Jesus did not come and walk among us because he needed a change of scenery! He came because we were in need. We had lost our way, we were settling for less than we were created for. So “THE WORD BECAME FLESH AND LIVED AMONG US.” And Jesus lives among us still. He is ours and we are his, regardless of what some of us would believe. We belong to Jesus because we are bought and paid for with his sweat and tears and precious blood. As St. Paul reminds us, “You have been bought at a price.” (1 Cor. 7:23)
My Lover is mine because I needed him to show me who I really am. I am his because I still need his direction, his guidance and his love to remain truly his Beloved. He is mine because in him I have life and undying, unchanging love. I am his because my existence is proof that I am not a simple fluke of nature, nor am I some mere mistake, aberration or disordered being in the universe. I am a beloved gay man, whose existence was longed for and planned for with a purpose in mind. At the very least, I am here because it pleases my Beloved Jesus and gives him great delight. And that is enough for me, and the same can be said for each of you!

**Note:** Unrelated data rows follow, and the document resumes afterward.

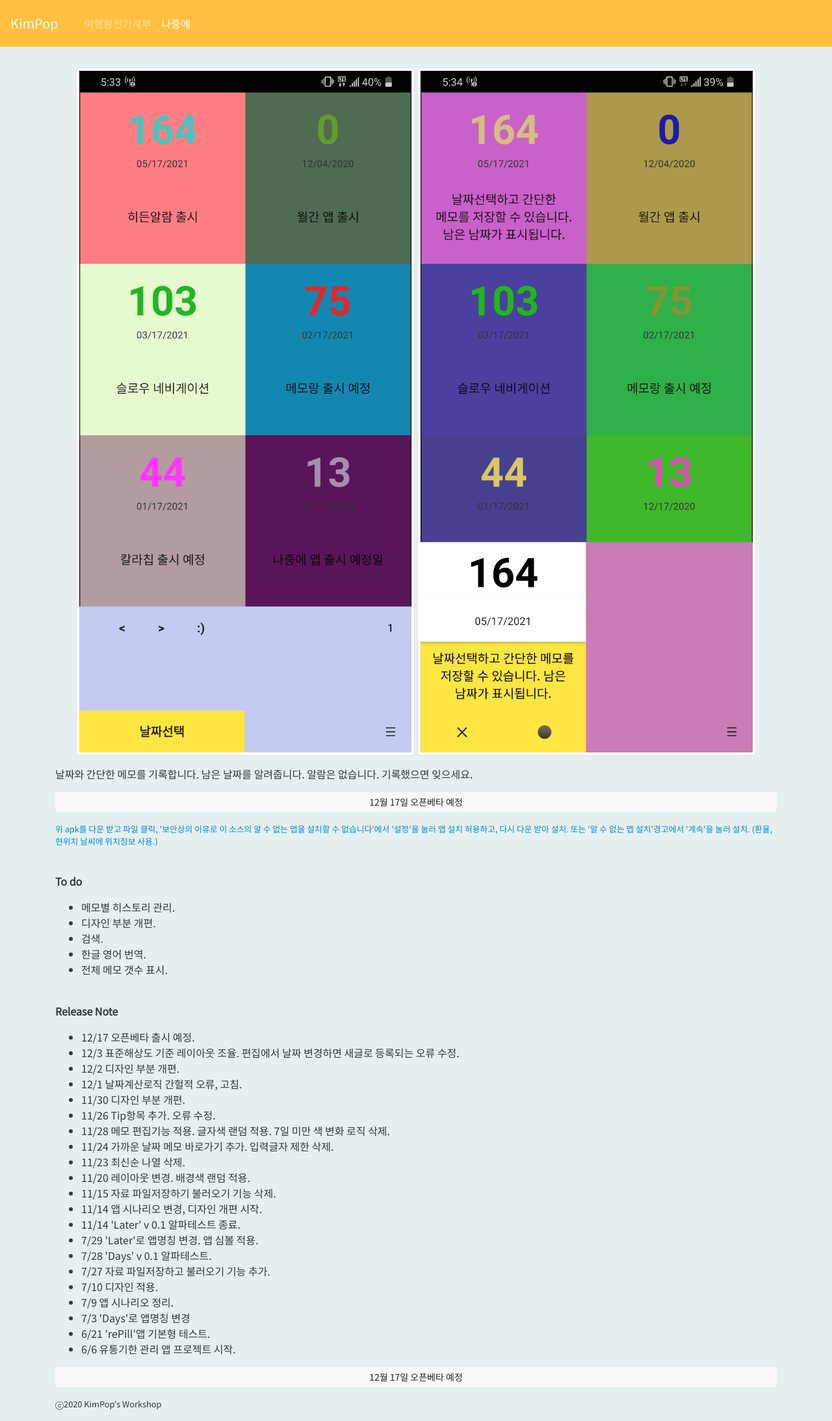
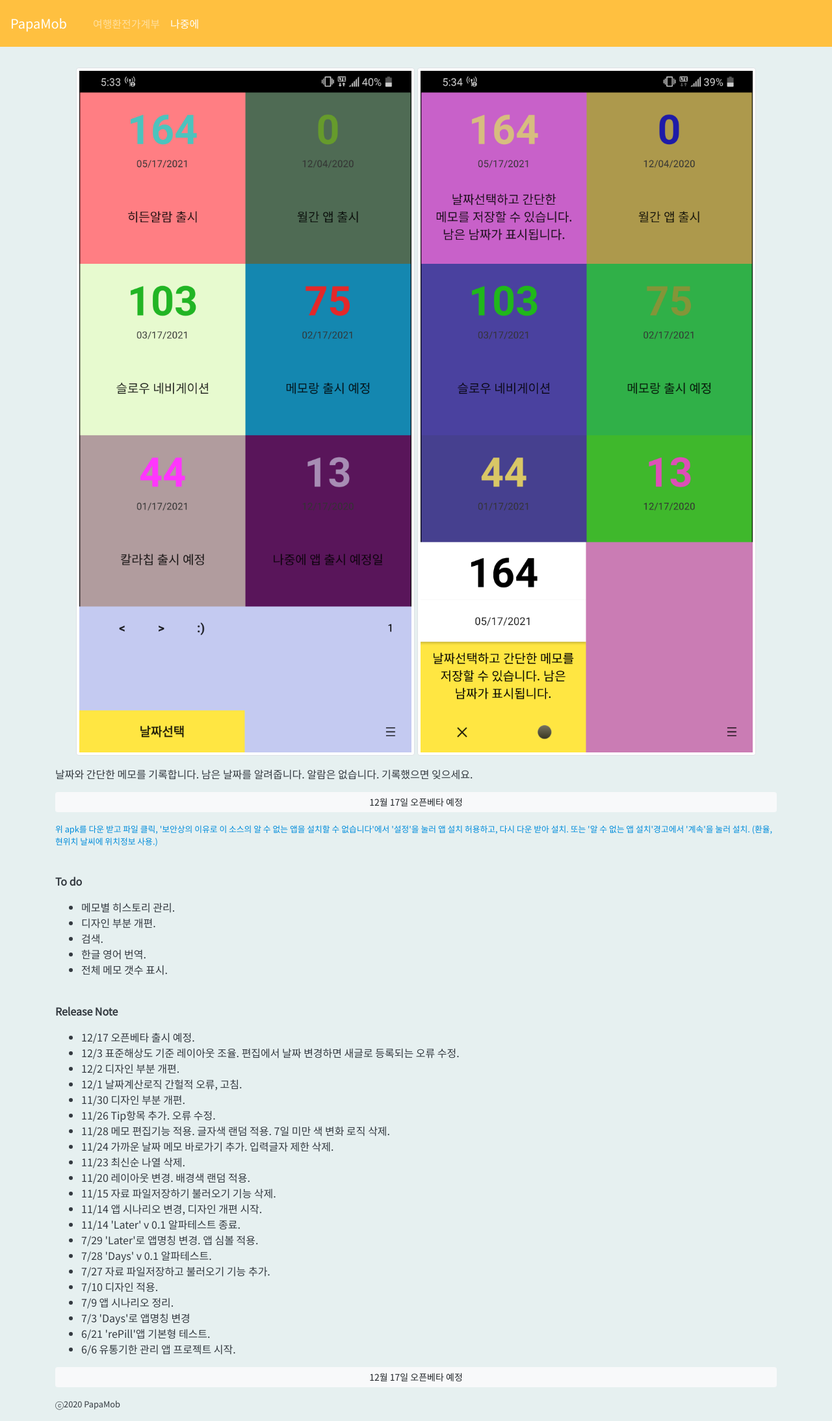
Before and after one commit to bobnorigun/memoir, a Django app: page /app_later/ in a window 1280 px wide. Shown: the whole page at 65% size. Run offline with Django 3.2, Linux system fonts and the light colour scheme; some libraries are stand-ins or nearby versions.

Commit message:
PapaMob add

```diff
--- a/blog/templates/blog/base_event.html
+++ b/blog/templates/blog/base_event.html
@@ -1,7 +1,7 @@
 {% load static %}
 <html>
     <head>
-        <title>Memo</title>
+        <title>PapaMob</title>
         <meta name="viewport" content="width=device-width,initial-scale=1" />
         <link href="https://stackpath.bootstrapcdn.com/bootstrap/4.3.1/css/bootstrap.min.css" rel="stylesheet" integrity="sha384-ggOyR0iXCbMQv3Xipma34MD+dH/1fQ784/j6cY/iJTQUOhcWr7x9JvoRxT2MZw1T" crossorigin="anonymous">
         <link href="https://fonts.googleapis.com/icon?family=Material+Icons"
@@ -13,7 +13,7 @@
     <body>
 
         <nav class="navbar navbar-expand-lg navbar-dark" style="background-color: #ffc040;">
-          <a class="navbar-brand mb-0 h1" href="#">KimPop</a>
+          <a class="navbar-brand mb-0 h1" href="#">PapaMob</a>
           <div class="navbar navbar-expand" id="navbarNav">
             <ul class="navbar-nav">
               <li class="nav-item">
--- a/blog/templates/blog/post_app_later.html
+++ b/blog/templates/blog/post_app_later.html
@@ -54,7 +54,7 @@
         <p>
           <a href="#" role="button" class="btn btn-light btn-sm btn-block">12월 17일 오픈베타 예정</a>
         </p>
-        <p><small>ⓒ2020 KimPop's Workshop</small></p>
+        <p><small>ⓒ2020 PapaMob</small></p>
 
 
     </div>
```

The truth is, we are very dear to the heart of God! Isaiah the prophet declared in God’s name, “I shall not forget you. Look, I have engraved you on the palms of my hands.” (Isaiah 49:16) This poetic description of God’s love became a living, breathing reality when the nails of the executioners were plunged into the hands of Jesus, our Lover. Now and forever, his love for us is engraved into his glorified body. He offered these signs of love to Thomas to examine for himself, as if proof of the resurrection is proclaimed in every wound that assaulted (bashed) his body. And these very wounds cry out to every gay child of God to rise up, and with open minds and hearts, greet the one who bounds over all obstacles in order to express his undying love for them. They cry out for us to come and examine them, and therein, find ourselves.

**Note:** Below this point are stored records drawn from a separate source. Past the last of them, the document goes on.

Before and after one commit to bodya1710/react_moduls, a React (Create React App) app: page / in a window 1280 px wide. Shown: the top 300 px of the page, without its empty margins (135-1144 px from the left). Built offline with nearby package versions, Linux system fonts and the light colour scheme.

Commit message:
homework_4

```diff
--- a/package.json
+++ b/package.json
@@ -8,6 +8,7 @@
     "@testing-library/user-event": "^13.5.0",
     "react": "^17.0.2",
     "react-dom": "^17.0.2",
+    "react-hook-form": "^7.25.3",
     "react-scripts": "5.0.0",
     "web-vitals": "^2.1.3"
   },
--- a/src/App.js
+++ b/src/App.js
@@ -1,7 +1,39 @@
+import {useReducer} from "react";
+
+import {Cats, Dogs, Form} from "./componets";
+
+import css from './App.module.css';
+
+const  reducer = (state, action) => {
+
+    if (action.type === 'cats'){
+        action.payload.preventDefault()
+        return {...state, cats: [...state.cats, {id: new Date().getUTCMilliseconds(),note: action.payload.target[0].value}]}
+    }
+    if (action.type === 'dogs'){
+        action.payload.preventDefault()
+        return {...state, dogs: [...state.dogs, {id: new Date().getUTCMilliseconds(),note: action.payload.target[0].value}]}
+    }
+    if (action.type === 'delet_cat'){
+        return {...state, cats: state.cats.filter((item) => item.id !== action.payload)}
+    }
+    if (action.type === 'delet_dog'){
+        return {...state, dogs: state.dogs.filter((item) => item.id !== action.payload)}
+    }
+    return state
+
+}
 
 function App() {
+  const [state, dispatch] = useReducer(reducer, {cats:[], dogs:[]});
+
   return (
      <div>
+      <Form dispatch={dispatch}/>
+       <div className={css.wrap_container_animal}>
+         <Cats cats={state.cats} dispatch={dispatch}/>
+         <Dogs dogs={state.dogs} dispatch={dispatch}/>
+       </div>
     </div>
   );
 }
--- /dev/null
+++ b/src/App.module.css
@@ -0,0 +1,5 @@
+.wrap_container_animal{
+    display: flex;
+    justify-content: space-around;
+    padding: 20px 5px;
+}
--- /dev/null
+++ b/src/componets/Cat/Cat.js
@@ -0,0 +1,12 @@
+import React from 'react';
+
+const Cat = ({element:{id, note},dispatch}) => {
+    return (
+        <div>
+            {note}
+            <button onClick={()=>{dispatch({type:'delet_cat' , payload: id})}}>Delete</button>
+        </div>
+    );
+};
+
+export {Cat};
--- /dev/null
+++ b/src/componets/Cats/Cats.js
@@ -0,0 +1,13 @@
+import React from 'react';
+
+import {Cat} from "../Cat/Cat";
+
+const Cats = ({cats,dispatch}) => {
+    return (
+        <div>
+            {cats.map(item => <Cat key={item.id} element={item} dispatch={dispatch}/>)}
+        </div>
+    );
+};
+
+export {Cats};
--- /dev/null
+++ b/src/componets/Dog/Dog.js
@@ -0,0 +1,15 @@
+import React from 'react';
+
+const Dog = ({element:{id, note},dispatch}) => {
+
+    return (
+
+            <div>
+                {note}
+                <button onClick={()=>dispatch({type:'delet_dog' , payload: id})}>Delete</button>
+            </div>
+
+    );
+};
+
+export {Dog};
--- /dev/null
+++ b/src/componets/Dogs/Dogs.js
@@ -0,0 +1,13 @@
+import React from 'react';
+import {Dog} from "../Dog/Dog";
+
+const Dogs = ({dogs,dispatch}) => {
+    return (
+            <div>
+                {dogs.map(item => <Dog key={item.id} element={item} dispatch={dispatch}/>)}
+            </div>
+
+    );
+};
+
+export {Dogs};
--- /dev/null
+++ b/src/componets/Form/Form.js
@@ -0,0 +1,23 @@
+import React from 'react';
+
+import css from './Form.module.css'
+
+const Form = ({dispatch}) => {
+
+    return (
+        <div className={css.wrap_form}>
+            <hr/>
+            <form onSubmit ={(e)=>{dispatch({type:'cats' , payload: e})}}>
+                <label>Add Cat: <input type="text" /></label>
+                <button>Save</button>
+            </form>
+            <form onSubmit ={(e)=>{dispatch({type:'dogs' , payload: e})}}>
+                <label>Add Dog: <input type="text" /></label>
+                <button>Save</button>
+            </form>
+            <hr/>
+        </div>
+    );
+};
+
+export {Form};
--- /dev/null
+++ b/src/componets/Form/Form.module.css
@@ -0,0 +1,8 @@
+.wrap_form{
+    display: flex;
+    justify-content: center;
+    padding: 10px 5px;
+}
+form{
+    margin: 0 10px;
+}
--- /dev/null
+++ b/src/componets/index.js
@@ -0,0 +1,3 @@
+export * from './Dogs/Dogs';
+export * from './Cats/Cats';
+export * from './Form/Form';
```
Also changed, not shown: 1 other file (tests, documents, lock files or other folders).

Tom Yeshua is the pen name of Thomas E.L. Cloutier OFS, a transitional deacon who taught theology for 30 years at Nashua (N.H.) Catholic Regional Junior High School. He earned a bachelor’s degree from Don Bosco College in Newton, N.J., and a master’s in divinity and theology from St. John’s Seminary in Brighton, Mass.